All the armor pieces have a flat finish, while the inner frame, and all grey pieces, are gloss coated. I think I'll keep this convention with all future kits, the texture contrast is kind of interesting.
Detail of shoulder and backpack:
On the topic of shoulders and arms, the pegs that connect the body to the arms is a little short. While trying to move the arms around, they usually just pop off the peg, which is pretty annoying for posing. Not sure if this just for my kit since the joints are a little stiffer from the paint, or if it's a general problem. To avoid it, it's a lot easier to just take the arm off to pose it (it's easy enough to take on and off).
As you can see, the pincers open and close (kept symmetrical with a gear). The shield fits onto the arm with a pretty solid peg, there's no chance of it falling off, and it's not too heavy such that the arms sags. The beam effect part, which I gave one coat of clear green, fits pretty snug, it's not going to fall out either.
As you probably know, this kit employs the use of hand parts switching. There are basically three sets: closed fist, open fingers, and hands to hold the scythe. I suppose it makes sense for a small kit, but I wish they just made smaller versions of Gundam 2.0 hands (the ones with individual moving fingers).
Can be mounted on the backpack with an extra part:
Holding the scythe is a bit of a hassle since the hand pegs doesn't work well at all points on the length of the scythe. The plastic has bowed out a little so that the area in the middle is not snug enough for the peg, while the areas at the top and bottom hold the peg firmly. It's not a game breaker though, since the thumb still does a pretty good job holding it in place. Sorry for the awkward scythe poses, not really sure what wielding it should look like...

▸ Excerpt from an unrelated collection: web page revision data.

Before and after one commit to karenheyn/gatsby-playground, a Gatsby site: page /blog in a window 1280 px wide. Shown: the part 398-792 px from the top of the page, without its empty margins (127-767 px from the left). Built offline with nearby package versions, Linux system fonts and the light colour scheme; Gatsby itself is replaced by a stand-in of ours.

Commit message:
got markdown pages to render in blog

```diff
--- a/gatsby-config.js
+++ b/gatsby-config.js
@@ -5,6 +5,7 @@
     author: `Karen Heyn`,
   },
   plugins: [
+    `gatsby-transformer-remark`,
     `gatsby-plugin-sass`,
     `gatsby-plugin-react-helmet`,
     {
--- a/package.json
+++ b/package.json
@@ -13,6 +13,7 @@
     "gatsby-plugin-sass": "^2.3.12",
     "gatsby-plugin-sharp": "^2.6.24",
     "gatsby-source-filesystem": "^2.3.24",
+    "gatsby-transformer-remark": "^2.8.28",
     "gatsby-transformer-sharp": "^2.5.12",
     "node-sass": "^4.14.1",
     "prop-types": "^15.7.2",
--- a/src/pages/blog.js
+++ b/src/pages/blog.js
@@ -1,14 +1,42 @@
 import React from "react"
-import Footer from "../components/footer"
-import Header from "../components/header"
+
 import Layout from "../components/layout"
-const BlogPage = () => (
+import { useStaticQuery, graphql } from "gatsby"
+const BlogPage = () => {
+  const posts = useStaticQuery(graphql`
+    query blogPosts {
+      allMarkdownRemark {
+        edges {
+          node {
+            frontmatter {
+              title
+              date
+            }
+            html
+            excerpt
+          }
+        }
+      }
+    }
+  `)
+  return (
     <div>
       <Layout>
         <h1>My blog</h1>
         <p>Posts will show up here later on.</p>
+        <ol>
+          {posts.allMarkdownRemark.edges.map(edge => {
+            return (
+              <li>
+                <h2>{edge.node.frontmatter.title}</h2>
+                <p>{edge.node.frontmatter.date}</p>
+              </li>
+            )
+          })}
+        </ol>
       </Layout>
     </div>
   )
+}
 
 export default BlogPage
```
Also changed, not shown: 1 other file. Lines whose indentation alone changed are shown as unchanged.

Yeah, it's possible to get the scythe in both hands, but it'll definitely take a while to get it right (although, maybe it was just me failing). With the beam effect part in, the scythe can be a little heavy and the arm can sag a little in certain positions.
Ah, haven't really talked about the legs or feet. For the most part, they're pretty stable, no loose joints or anything (although all my joints are painted). Wide stances can be a little hard to pose, just have to make sure its balanced well, but that's to be expected. The feet are large enough to keep the model balanced when just standing. Overall, good leg design, probably my favorite part of the kit. Spikes!

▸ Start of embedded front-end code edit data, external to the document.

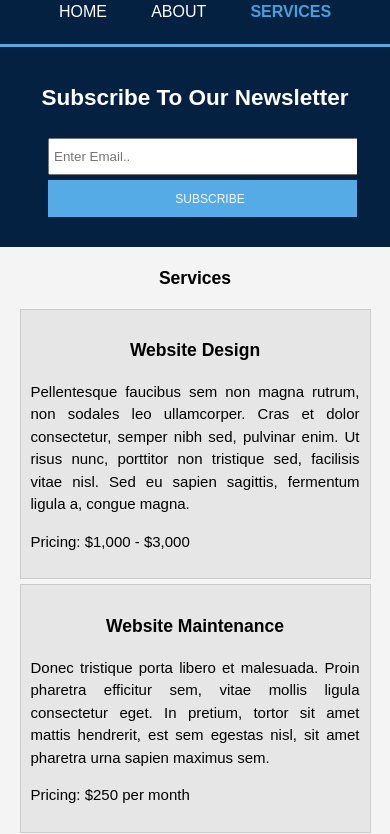
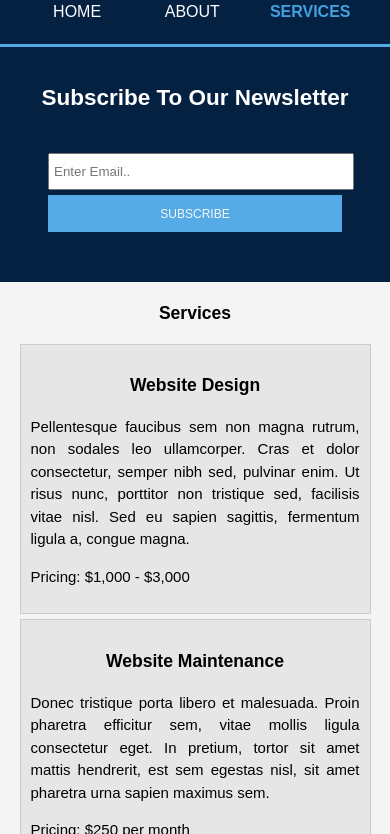
Before and after one commit to AnastasiyaZinman/SiteDesign, a plain HTML site: page services.html in a window 390 px wide. Shown: the part 85-919 px from the top of the page. Drawn offline with Linux system fonts and the light colour scheme; a script that the page names is missing.

Commit message:
chenged csswith FlexBox using

```diff
--- a/css/style.css
+++ b/css/style.css
@@ -7,7 +7,6 @@ body {
 /*Global*/
 .container {
     width: 90%;
-
     margin: 0 auto;
     overflow: hidden;
 }
@@ -47,21 +46,28 @@ ul {
      min-height: 70px;
      border-bottom: #54abe6 3px solid;
  }
+ header .container {
+    display: flex;
+    justify-content: space-between;
+ }
   header a {
       color: #ffffff;
       text-decoration: none;
       text-transform: uppercase;
       font-size: 16px;
   }
+    .container ul {
+    display: flex;
+    justify-content: space-between;
+    margin-top: 10px;
+    }
 
 header li {
-    float: left;
-    display: inline;
     padding: 0 20px 0 20px;
 }
-header #branding {
+/* header #branding {
     float: left;
-}
+} */
 header #branding h1{
     margin: 0;
 }
@@ -73,10 +79,7 @@ header a:hover{
     color: #cccccc;
     font-weight: bold;
 }
-header nav {
-float:right;
-margin-top: 10px;
-}
+
 /*Showcase*/
 #showcase {
     min-height: 400px;
@@ -98,26 +101,30 @@ margin-top: 10px;
     color: #ffffff;
     background-color: #042142;
 }
+#newsletter .container {
+    display: flex;
+    justify-content: space-between;
+}
 #newsletter h1 {
-    float: left;
 }
 #newsletter form {
-    float: right;
     margin: 15px;
 }
 #newsletter input[type="email"] {
     padding: 4px;
-    height:25px;
-    width:250px;
+    height: 25px;
+    width: 250px;
 }
 /*Boxes*/
+#boxes .container {
+    display:flex;
+    justify-content: space-between;
+}
 #boxes {
     margin-top: 10px;
 }
 #boxes .box {
-    width: 30%;
     padding: 10px;
-    float: left;
     text-align: center;
 }
 #boxes .box img {
@@ -130,10 +137,13 @@ margin-top: 10px;
     margin: 5px;
 }
 /*SideBar*/
+#main .container {
+    display: flex;
+    justify-content: space-between;
+}
 aside#sidebar {
-    float: right;
-    width: 30%;
-    margin-top: 10px;
+    min-width: 300px;
+    margin: 10px 20px 0 40px;
 }
 #sidebar .quote .center-btn{
     text-align: center;
@@ -144,10 +154,10 @@ padding: 5px;
 margin: 5px;
 }
 /*main-col*/
-article#main-col{
-    float:left;
-    width: 65%;
-
+#main .container #main-col ul#services{
+    display: flex;
+    flex-direction: column;
+    width:100%;
 }
 #main p {
     text-align: justify;
@@ -180,11 +190,15 @@ background: #e6e6e6;
     article#main-col,
     aside#sidebar
     {
-        float: none;
         text-align: center;
         width: 100%;
     }
-    header {
+
+    header .container,
+    #newsletter .container,
+    #boxes .container,
+    #main .container {
+        flex-wrap: wrap;
         padding-bottom: 20px;
     }
 
@@ -193,7 +207,7 @@ margin-top:40px;
 }
 #newsletter form input[type = "email"],
 .quote input,
- .quote textarea {
+ .quote textarea{
     width: 100%;
     margin: 5px 0 5px;
 }
@@ -201,6 +215,6 @@ margin-top:40px;
  width:100%;
 }
 .quote button {
-    width:95%;
+    width:100%;
 }
  }
```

As I said earlier, the head sensors do a good job lighting up when back lit. Since I'm not going to just leave a lamp on behind it all the time, I probably won't see this light up effect much, but I bet a base with an LED or something could be thrown together.

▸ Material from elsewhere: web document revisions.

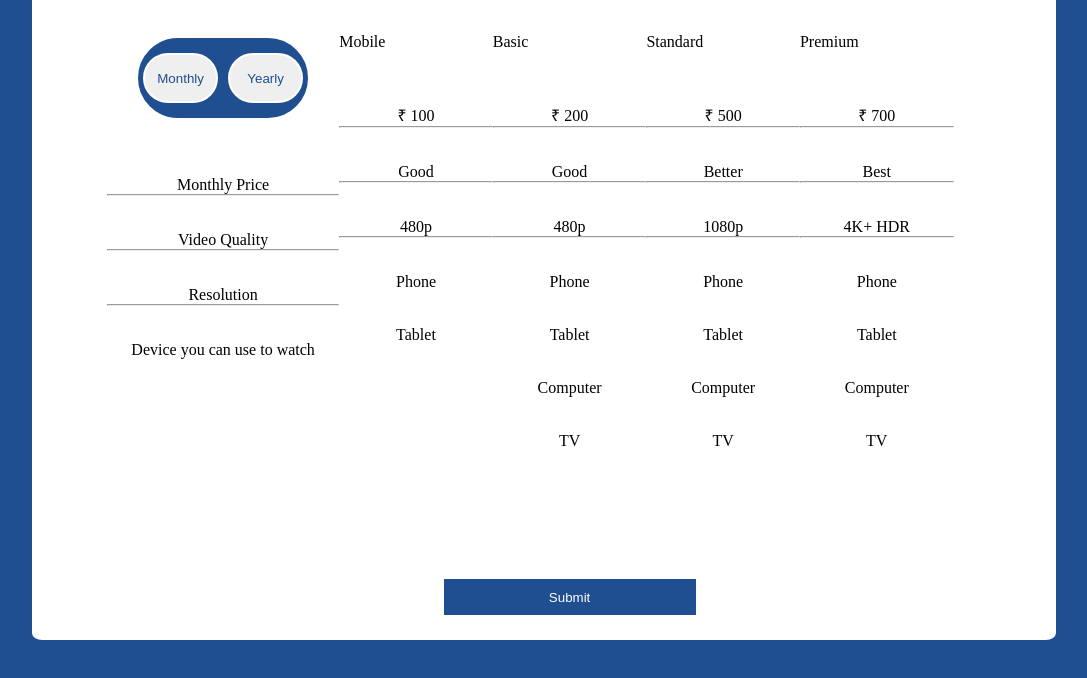
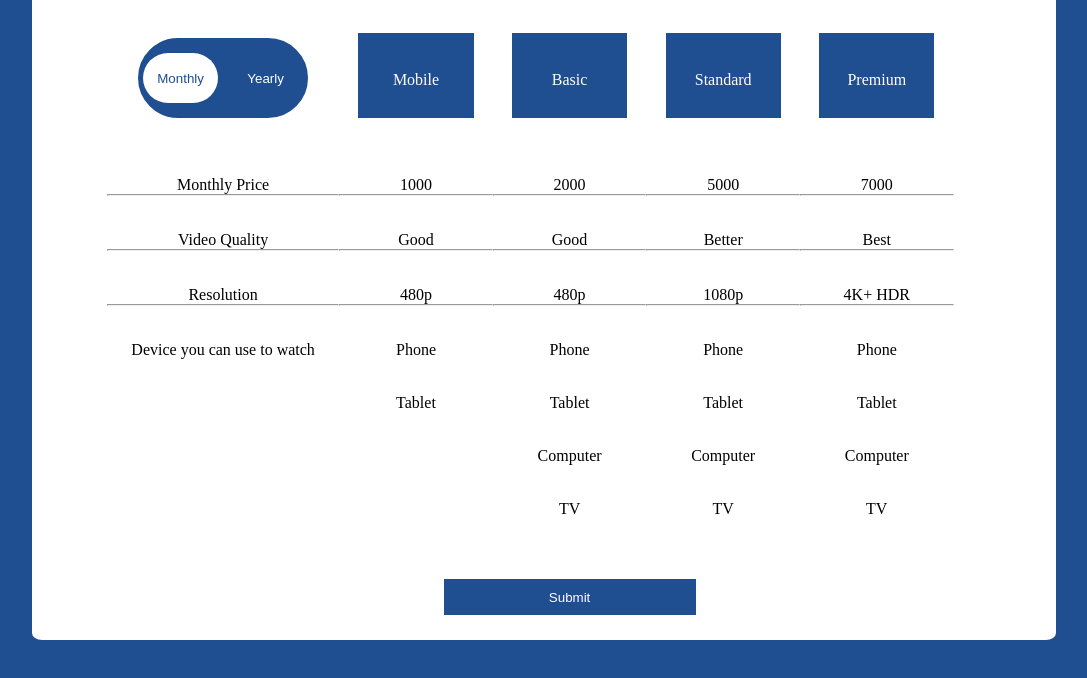
Before and after one commit to Aditya-K-Pathak/Rich_Panel, a website: page public/Pages/Plans/Monthly.htm in a window 1280 px wide. Shown: the part 110-788 px from the top of the page, without its empty margins (96-1183 px from the left). Drawn offline with Linux system fonts and the light colour scheme; the site is published under a folder, as on GitHub Pages, so addresses that start at the root find nothing.

Commit message:
Update Monthly.htm
Link Corrected

```diff
--- a/public/Pages/Plans/Monthly.htm
+++ b/public/Pages/Plans/Monthly.htm
@@ -57,6 +57,6 @@
             <input type="submit" class="submit" value="Submit" onclick="submit()">
         </div>
     </div>
-    <script src="/../../script/Monthly.js"></script>
+    <script src="../../script/Monthly.js"></script>
 </body>
 </html>
```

Finally, a size comparison with RX-72-2:
It's definitely on the smaller side of the MS spectrum, but it's not tiny either. Pretty sure all the Gundam Wing suits are about this size.
So that's it! First entirely painted kit. As I've mentioned, I wanted to try this method out since I felt like bare plastic models, while top coated, were a little bare or not unique. While I mostly kept the same color scheme, all the shades are a little tweaked: The dark blue is darker, the white is brighter, the red and yellow are darker, and the grey is darker and metallic. It was also the first time using acrylic thinned down as a panel liner. Overall it worked pretty well, but there weren't too many lines to test it on. The paint I used (Tamiya TS sprays) was glossy so I had to use more flat finish than usual. It was definitely a learning experience, but I think I'll continue this method for future kits and maybe redoing my other kits (the ones without decals yet (Sinanju)). This is probably my favorite work yet!